House: Authorizes $13.5 billion over the next five years for construction of state prisons and $600 million over three years for states to develop alternative correctional programs. Includes "truth in sentencing guidelines" that are more flexible than those in the Senate version, and a provision to reserve more of the prison construction funds for states that jail violent offenders more frequently and for a long time.

4. Three-Time Felons

Senate: Mandatory life sentences for people convicted of a third violent felony. The first two crimes must be violent federal or state felonies. The third one must be a federal crime that involves either a violent offense or a major drug offense, such as selling 50 grams of crack or trafficking in 1,000 kilos of marijuana. For the first two strikes, a violent offense includes one punishable by a maximum term of at least five years.

House: Mandatory life sentences for people convicted of a third serious violent felony. The first two crimes must be state or federal violent crimes or a major drug offense, defined somewhat more stringently (that is, with a higher maximum term) than the Senate version. The third has to be a violent federal offense or a major drug offense, with the same definitions as used by the Senate.

5. Capital Punishment

Senate: Expands the federal death penalty to cover 39 new offenses, including torture, murders of kidnapped children, and killings on ocean oil platforms.

House: Expands the federal death penalty to cover essentially the same offenses as the Senate version. Contains a provision that lets future death-row prisoners use statistical evidence of racial bias in past executions to prove in court that their own death sentences were motivated by discrimination.

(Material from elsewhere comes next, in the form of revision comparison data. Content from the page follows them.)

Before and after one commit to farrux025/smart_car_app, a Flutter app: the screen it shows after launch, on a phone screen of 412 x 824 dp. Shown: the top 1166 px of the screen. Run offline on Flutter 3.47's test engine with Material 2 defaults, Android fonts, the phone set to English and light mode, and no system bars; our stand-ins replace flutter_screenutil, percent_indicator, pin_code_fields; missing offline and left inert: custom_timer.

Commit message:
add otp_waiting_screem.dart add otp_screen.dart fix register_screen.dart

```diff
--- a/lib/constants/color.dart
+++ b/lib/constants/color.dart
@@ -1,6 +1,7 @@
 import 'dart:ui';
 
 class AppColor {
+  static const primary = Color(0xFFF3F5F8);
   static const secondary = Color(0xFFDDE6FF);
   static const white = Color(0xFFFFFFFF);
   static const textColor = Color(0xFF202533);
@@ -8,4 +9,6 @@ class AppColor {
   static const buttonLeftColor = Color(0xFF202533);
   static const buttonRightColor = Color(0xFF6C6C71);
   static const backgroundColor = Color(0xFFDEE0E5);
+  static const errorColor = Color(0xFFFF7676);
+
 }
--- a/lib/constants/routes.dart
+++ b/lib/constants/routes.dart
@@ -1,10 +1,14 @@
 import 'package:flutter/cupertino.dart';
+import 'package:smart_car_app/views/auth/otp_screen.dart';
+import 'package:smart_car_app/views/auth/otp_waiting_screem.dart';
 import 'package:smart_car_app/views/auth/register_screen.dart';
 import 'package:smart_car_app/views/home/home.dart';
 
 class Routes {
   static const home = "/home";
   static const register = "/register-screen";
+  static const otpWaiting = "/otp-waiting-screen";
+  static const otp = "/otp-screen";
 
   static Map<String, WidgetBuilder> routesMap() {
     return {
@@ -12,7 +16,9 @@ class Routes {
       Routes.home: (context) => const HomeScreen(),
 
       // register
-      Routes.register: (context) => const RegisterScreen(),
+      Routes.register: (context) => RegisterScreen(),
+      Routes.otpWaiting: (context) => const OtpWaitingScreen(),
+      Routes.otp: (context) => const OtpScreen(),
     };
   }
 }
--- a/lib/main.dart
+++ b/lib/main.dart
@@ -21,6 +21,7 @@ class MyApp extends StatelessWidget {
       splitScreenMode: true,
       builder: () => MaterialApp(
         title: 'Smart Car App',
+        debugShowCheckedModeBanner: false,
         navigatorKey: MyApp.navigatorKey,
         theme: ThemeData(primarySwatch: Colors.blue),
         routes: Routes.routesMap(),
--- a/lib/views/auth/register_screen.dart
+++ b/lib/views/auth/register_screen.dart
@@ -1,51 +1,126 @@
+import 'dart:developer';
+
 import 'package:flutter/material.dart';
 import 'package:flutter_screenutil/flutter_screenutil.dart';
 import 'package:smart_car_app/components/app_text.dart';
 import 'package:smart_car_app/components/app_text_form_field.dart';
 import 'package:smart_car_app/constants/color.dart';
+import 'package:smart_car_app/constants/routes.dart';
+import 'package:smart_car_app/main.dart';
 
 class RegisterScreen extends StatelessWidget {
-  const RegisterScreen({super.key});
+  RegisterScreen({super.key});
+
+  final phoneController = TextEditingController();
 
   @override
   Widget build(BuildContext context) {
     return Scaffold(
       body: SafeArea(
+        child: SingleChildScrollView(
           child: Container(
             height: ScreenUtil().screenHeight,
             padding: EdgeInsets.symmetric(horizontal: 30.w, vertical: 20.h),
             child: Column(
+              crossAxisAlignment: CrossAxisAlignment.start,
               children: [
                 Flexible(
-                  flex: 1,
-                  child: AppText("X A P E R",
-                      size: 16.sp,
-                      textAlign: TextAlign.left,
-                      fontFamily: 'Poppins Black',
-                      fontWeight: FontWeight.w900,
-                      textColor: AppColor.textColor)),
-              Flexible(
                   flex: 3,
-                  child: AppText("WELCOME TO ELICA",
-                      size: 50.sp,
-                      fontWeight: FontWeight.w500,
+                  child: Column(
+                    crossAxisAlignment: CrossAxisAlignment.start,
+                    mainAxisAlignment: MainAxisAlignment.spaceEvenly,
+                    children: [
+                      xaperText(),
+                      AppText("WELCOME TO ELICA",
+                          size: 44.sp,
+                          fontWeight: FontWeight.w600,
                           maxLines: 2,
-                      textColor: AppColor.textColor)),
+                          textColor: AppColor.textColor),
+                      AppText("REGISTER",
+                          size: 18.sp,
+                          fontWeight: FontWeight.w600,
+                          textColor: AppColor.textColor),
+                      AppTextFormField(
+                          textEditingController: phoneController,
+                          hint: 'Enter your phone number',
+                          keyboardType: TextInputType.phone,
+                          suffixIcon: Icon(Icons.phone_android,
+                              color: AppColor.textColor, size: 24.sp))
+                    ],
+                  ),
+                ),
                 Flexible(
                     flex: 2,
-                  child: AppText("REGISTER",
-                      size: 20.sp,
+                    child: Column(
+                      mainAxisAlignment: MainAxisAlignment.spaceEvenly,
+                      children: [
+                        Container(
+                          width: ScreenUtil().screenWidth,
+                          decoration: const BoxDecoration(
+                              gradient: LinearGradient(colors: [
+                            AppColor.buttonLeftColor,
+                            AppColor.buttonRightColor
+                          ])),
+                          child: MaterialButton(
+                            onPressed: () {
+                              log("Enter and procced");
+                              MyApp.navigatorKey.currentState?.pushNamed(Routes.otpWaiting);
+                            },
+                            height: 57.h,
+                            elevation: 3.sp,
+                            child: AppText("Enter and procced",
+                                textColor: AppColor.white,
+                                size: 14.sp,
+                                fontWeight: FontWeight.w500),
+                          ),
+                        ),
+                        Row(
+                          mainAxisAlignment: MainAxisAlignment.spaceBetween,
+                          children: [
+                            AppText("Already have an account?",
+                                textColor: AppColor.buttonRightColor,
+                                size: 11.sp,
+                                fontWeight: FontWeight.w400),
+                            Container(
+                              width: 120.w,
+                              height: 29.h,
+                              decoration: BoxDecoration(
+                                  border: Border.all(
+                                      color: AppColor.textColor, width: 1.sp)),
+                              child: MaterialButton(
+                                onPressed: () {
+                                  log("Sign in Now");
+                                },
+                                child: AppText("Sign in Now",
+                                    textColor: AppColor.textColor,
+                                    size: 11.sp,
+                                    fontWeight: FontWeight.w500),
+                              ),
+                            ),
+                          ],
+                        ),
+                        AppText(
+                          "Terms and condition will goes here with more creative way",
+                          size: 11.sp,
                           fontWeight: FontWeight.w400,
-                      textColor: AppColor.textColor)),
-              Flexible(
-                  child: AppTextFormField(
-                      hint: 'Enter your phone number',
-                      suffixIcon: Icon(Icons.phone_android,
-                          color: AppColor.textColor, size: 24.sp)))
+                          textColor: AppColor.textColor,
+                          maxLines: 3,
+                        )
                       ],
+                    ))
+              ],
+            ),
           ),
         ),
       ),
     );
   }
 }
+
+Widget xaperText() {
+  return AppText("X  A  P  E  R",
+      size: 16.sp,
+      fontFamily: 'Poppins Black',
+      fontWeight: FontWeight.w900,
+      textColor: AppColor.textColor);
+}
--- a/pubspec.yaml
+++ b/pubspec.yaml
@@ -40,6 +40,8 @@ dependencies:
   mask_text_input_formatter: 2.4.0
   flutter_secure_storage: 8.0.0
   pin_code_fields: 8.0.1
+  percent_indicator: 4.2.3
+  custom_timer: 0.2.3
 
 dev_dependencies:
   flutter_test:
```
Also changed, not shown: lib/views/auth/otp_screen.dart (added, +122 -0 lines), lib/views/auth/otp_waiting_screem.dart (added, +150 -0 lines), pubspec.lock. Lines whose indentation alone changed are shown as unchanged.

6. Crime Prevention

Senate: Authorizes $3.759 billion for crime prevention programs, such as grants to combat violence against women, and $4.26 billion for rehabilitation programs, including drug treatment in prison.

House: Authorizes $6.7 billion for direct aid to community programs intended to prevent crime, including $50 million for a nighttime sports program, $525 million for youth employment programs, and $20 million for so-called community youth academies. Also authorizes $2.45 billion for rehabilitation programs.

7. First-Time Offenders

Senate: Allows judges to drop mandatory penalties for first-time nonviolent drug offenders.

House: Exempts a slightly broader group of offenders from mandatory penalties than does the Senate version, but provides that such offenders must be sentenced to at least two years.


1.This case was written by John Yinger for the purposes of class discussion. It draws on Michael Wines, "House Votes to Allow Death-Row Appeals Using Race-Bias Data," The New York Times, April 21, 1994, p. A13; Michael Wines, "House Adopts Crime Legislation to Build Jails and Hire Officers," The New York Times, April 22, 1994, p. A1; Monica Borkowski, "Major Provisions of the Crime Bill," The New York Times, April 22, 1994, p. A18; and "For Racial Justice in Executions," Editorial, The New York Times, April 22, 1994, p. A26.

2.Since 1976, 230 people have been executed for murder in the United States. Only one of these people was a white person convicted of killing a black person.


Trustee Professor of Public Administration and Economics